Just back from an unexpectedly extended London visit–thanks to a strike by air traffic controllers in France. In fact the extra days (4) were a blessing.

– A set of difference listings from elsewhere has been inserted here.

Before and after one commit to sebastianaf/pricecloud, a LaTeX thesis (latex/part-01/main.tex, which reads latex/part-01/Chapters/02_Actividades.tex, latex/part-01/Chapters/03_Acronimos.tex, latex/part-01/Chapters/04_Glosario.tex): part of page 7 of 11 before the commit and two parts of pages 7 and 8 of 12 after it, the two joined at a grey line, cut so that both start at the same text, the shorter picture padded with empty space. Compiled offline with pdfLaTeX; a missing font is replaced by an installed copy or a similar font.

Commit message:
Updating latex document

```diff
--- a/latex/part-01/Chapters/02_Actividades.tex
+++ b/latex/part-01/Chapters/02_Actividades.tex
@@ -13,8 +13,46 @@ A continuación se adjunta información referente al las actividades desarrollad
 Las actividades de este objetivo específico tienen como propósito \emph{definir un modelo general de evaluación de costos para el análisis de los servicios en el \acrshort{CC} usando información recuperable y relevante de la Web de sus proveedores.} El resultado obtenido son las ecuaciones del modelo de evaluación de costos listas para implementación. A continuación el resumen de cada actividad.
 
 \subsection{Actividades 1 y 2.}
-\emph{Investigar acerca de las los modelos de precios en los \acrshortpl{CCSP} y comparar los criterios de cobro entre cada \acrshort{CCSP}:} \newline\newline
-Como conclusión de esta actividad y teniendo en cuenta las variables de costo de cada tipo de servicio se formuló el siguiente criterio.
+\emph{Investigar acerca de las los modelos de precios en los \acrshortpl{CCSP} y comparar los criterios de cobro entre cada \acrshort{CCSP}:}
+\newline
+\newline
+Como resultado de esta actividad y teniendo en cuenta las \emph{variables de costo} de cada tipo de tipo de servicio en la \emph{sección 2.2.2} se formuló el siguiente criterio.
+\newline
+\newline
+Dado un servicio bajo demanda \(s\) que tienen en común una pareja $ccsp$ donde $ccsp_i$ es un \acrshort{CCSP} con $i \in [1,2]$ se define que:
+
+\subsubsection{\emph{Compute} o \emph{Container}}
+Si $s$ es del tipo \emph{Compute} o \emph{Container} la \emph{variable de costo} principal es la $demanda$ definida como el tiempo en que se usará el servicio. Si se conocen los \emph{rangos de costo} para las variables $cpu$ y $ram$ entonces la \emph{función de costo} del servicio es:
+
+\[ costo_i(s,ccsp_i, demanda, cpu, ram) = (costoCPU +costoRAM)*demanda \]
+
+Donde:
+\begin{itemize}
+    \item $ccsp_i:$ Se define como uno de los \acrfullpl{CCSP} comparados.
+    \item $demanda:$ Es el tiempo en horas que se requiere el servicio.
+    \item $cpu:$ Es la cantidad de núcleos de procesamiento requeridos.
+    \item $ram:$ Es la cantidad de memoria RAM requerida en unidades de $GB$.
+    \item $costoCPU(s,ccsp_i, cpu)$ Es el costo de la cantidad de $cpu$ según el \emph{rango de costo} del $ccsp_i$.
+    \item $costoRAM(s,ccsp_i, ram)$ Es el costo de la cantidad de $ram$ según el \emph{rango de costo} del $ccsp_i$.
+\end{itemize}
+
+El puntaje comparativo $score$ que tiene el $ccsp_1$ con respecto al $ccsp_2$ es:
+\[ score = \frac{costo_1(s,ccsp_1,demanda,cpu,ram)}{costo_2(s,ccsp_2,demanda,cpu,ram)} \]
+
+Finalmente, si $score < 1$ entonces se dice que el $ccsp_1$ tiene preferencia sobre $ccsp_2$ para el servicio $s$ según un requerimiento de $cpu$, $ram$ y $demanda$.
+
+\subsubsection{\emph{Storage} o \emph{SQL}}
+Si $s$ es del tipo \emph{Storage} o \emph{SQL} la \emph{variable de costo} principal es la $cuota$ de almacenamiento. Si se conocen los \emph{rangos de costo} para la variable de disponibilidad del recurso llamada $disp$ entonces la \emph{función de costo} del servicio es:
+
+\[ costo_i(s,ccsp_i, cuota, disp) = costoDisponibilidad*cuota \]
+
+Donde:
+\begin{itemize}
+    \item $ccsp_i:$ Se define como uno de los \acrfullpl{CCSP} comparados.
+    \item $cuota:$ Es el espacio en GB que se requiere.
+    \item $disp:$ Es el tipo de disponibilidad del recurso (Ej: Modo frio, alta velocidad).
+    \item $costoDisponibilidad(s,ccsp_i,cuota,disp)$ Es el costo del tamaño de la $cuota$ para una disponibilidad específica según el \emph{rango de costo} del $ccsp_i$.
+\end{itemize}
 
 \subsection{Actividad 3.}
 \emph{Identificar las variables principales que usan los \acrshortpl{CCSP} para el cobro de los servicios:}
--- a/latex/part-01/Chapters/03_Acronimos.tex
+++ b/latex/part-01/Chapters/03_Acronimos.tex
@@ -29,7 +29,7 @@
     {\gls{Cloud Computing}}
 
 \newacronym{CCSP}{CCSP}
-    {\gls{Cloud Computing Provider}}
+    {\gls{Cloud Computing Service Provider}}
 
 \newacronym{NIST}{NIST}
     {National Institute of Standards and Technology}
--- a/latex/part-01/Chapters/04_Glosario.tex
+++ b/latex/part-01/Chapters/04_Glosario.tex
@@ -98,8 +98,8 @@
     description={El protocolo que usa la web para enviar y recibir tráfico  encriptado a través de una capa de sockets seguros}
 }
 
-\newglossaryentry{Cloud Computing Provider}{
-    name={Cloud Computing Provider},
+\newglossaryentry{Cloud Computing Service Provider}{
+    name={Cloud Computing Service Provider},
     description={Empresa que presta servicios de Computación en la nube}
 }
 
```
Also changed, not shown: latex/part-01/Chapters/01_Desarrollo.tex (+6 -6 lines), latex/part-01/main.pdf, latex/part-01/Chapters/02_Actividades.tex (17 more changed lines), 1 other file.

A chance to catch up with brother Jack who flew in from Japan the day before we were supposed to leave and nephew Theo, who plays bass guitar in Wolf Alice–burgeoning indy band about to hit the big time.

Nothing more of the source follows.